Your copy should hold every record verbatim and none of the pictures.

___ Material for this task ___

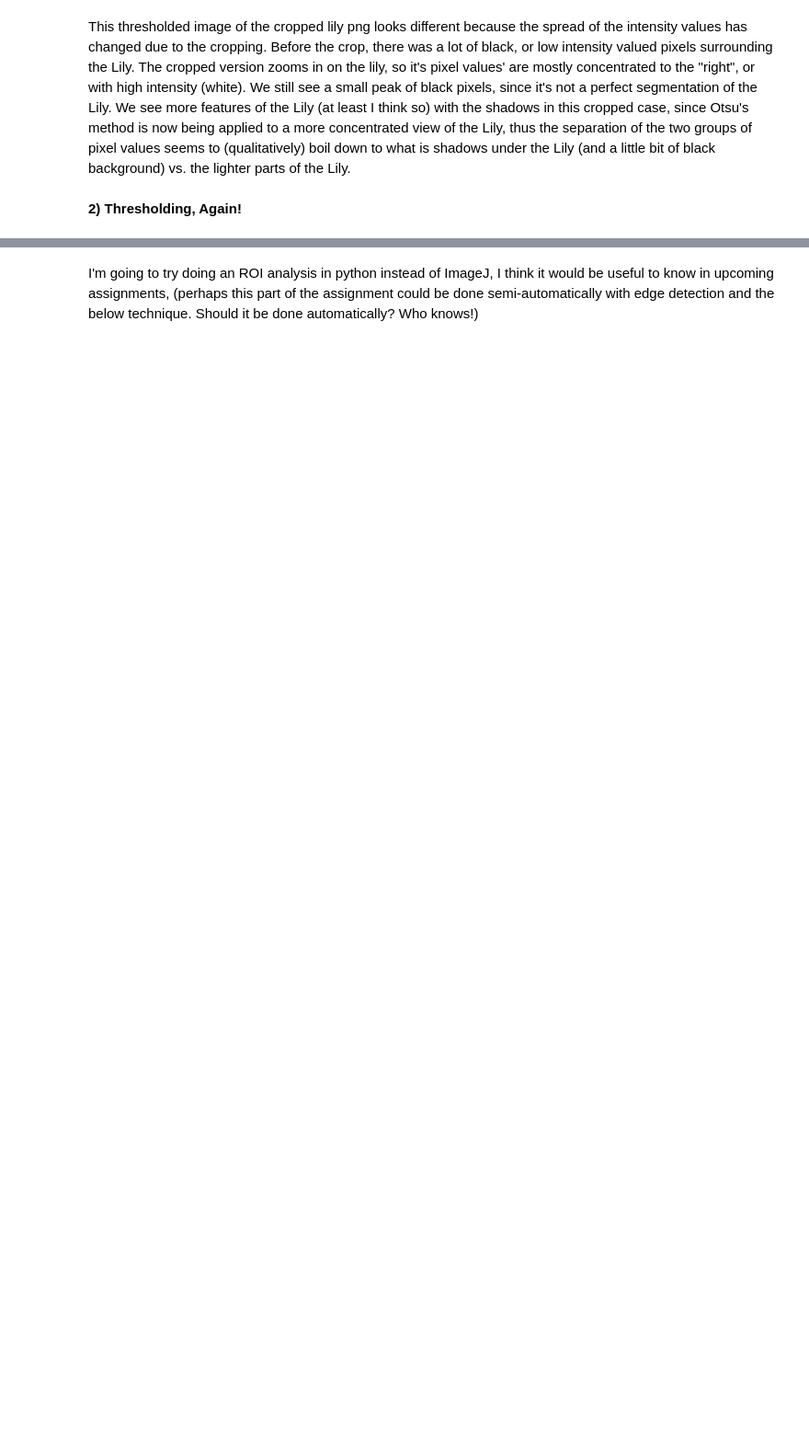
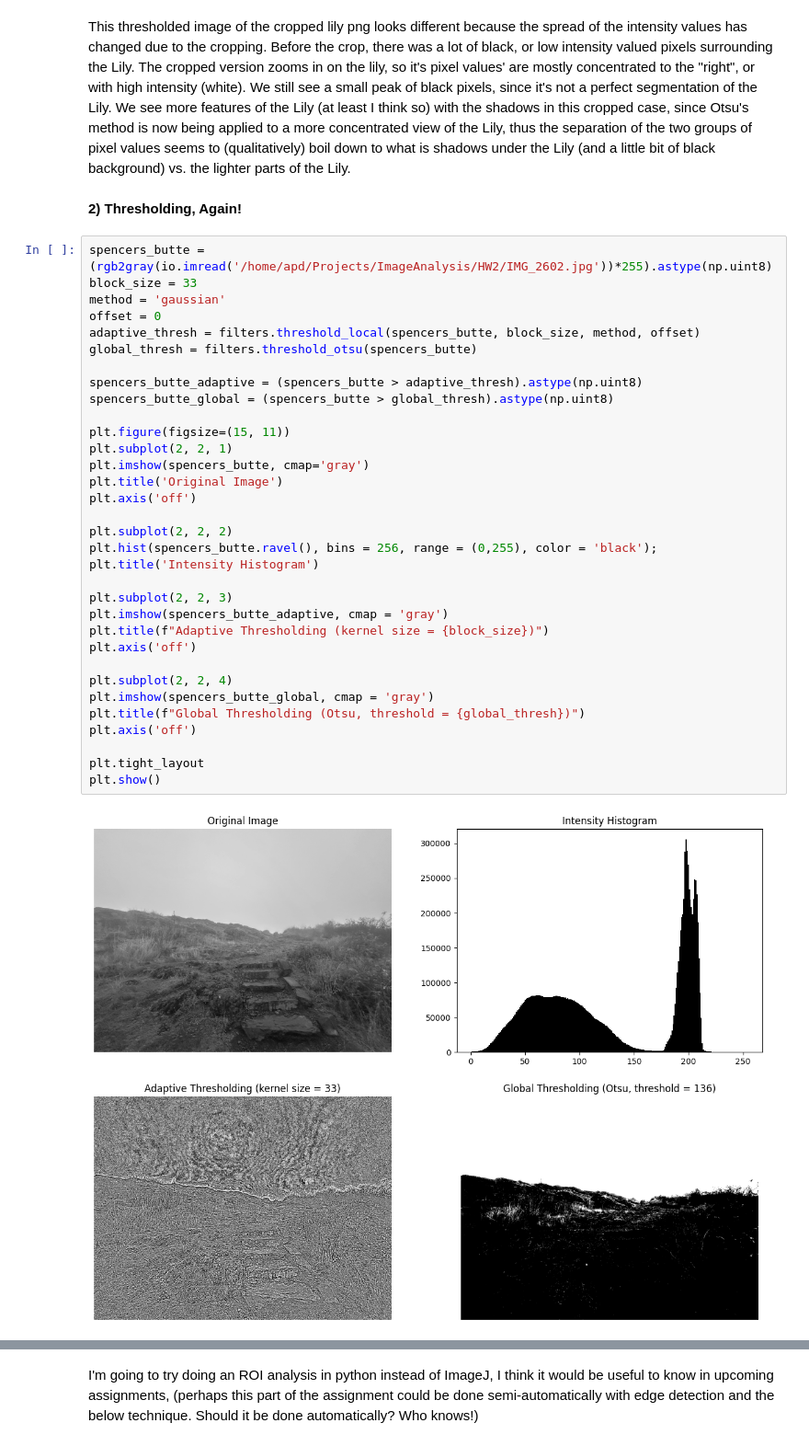
Before and after one commit to apdill/ImageAnalysis, a Jupyter notebook: HW2/510_HW2_AD.ipynb, the cells around one changed output, grey strips where cells are left out. Shown at 92% size. Drawn from its saved outputs; the diff is of its cells as text; blank space fills up the shorter version.

```diff
--- a/HW2/510_HW2_AD.ipynb
+++ b/HW2/510_HW2_AD.ipynb
@@ -73,3 +74,38 @@ Text(0, 0.5, 'Frequency')
 This thresholded image of the cropped lily png looks different because the spread of the intensity values has changed due to the cropping. Before the crop, there was a lot of black, or low intensity valued pixels surrounding the Lily. The cropped version zooms in on the lily, so it's pixel values' are mostly concentrated to the "right", or with high intensity (white). We still see a small peak of black pixels, since it's not a perfect segmentation of the Lily. We see more features of the Lily (at least I think so) with the shadows in this cropped case, since Otsu's method is now being applied to a more concentrated view of the Lily, thus the separation of the two groups of pixel values seems to (qualitatively) boil down to what is shadows under the Lily (and a little bit of black background) vs. the lighter parts of the Lily.
 # %% [markdown]
 **2) Thresholding, Again!**
+# %%
+spencers_butte = (rgb2gray(io.imread('/home/apd/Projects/ImageAnalysis/HW2/IMG_2602.jpg'))*255).astype(np.uint8)
+block_size = 33
+method = 'gaussian'
+offset = 0
+adaptive_thresh = filters.threshold_local(spencers_butte, block_size, method, offset)
+global_thresh = filters.threshold_otsu(spencers_butte)
+
+spencers_butte_adaptive = (spencers_butte > adaptive_thresh).astype(np.uint8)
+spencers_butte_global = (spencers_butte > global_thresh).astype(np.uint8)
+
+plt.figure(figsize=(15, 11))
+plt.subplot(2, 2, 1)
+plt.imshow(spencers_butte, cmap='gray')
+plt.title('Original Image')
+plt.axis('off')
+
+plt.subplot(2, 2, 2)
+plt.hist(spencers_butte.ravel(), bins = 256, range = (0,255), color = 'black');
+plt.title('Intensity Histogram')
+
+plt.subplot(2, 2, 3)
+plt.imshow(spencers_butte_adaptive, cmap = 'gray')
+plt.title(f"Adaptive Thresholding (kernel size = {block_size})")
+plt.axis('off')
+
+plt.subplot(2, 2, 4)
+plt.imshow(spencers_butte_global, cmap = 'gray')
+plt.title(f"Global Thresholding (Otsu, threshold = {global_thresh})")
+plt.axis('off')
+
+plt.tight_layout
+plt.show()
+# %% [output]
+[figure, added]
```
Also changed, not shown: parts of 26 cells of this notebook, 2 other files.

___

Result of this exercise |
Before and after one commit to apdill/ImageAnalysis, a Jupyter notebook: HW2/510_HW2_AD.ipynb, the cells around one changed output, grey strips where cells are left out. Shown at 92% size. Drawn from its saved outputs; the diff is of its cells as text; blank space fills up the shorter version.

```diff
--- a/HW2/510_HW2_AD.ipynb
+++ b/HW2/510_HW2_AD.ipynb
@@ -73,3 +74,38 @@ Text(0, 0.5, 'Frequency')
 This thresholded image of the cropped lily png looks different because the spread of the intensity values has changed due to the cropping. Before the crop, there was a lot of black, or low intensity valued pixels surrounding the Lily. The cropped version zooms in on the lily, so it's pixel values' are mostly concentrated to the "right", or with high intensity (white). We still see a small peak of black pixels, since it's not a perfect segmentation of the Lily. We see more features of the Lily (at least I think so) with the shadows in this cropped case, since Otsu's method is now being applied to a more concentrated view of the Lily, thus the separation of the two groups of pixel values seems to (qualitatively) boil down to what is shadows under the Lily (and a little bit of black background) vs. the lighter parts of the Lily.
 # %% [markdown]
 **2) Thresholding, Again!**
+# %%
+spencers_butte = (rgb2gray(io.imread('/home/apd/Projects/ImageAnalysis/HW2/IMG_2602.jpg'))*255).astype(np.uint8)
+block_size = 33
+method = 'gaussian'
+offset = 0
+adaptive_thresh = filters.threshold_local(spencers_butte, block_size, method, offset)
+global_thresh = filters.threshold_otsu(spencers_butte)
+
+spencers_butte_adaptive = (spencers_butte > adaptive_thresh).astype(np.uint8)
+spencers_butte_global = (spencers_butte > global_thresh).astype(np.uint8)
+
+plt.figure(figsize=(15, 11))
+plt.subplot(2, 2, 1)
+plt.imshow(spencers_butte, cmap='gray')
+plt.title('Original Image')
+plt.axis('off')
+
+plt.subplot(2, 2, 2)
+plt.hist(spencers_butte.ravel(), bins = 256, range = (0,255), color = 'black');
+plt.title('Intensity Histogram')
+
+plt.subplot(2, 2, 3)
+plt.imshow(spencers_butte_adaptive, cmap = 'gray')
+plt.title(f"Adaptive Thresholding (kernel size = {block_size})")
+plt.axis('off')
+
+plt.subplot(2, 2, 4)
+plt.imshow(spencers_butte_global, cmap = 'gray')
+plt.title(f"Global Thresholding (Otsu, threshold = {global_thresh})")
+plt.axis('off')
+
+plt.tight_layout
+plt.show()
+# %% [output]
+[figure, added]
```
Also changed, not shown: parts of 26 cells of this notebook, 2 other files.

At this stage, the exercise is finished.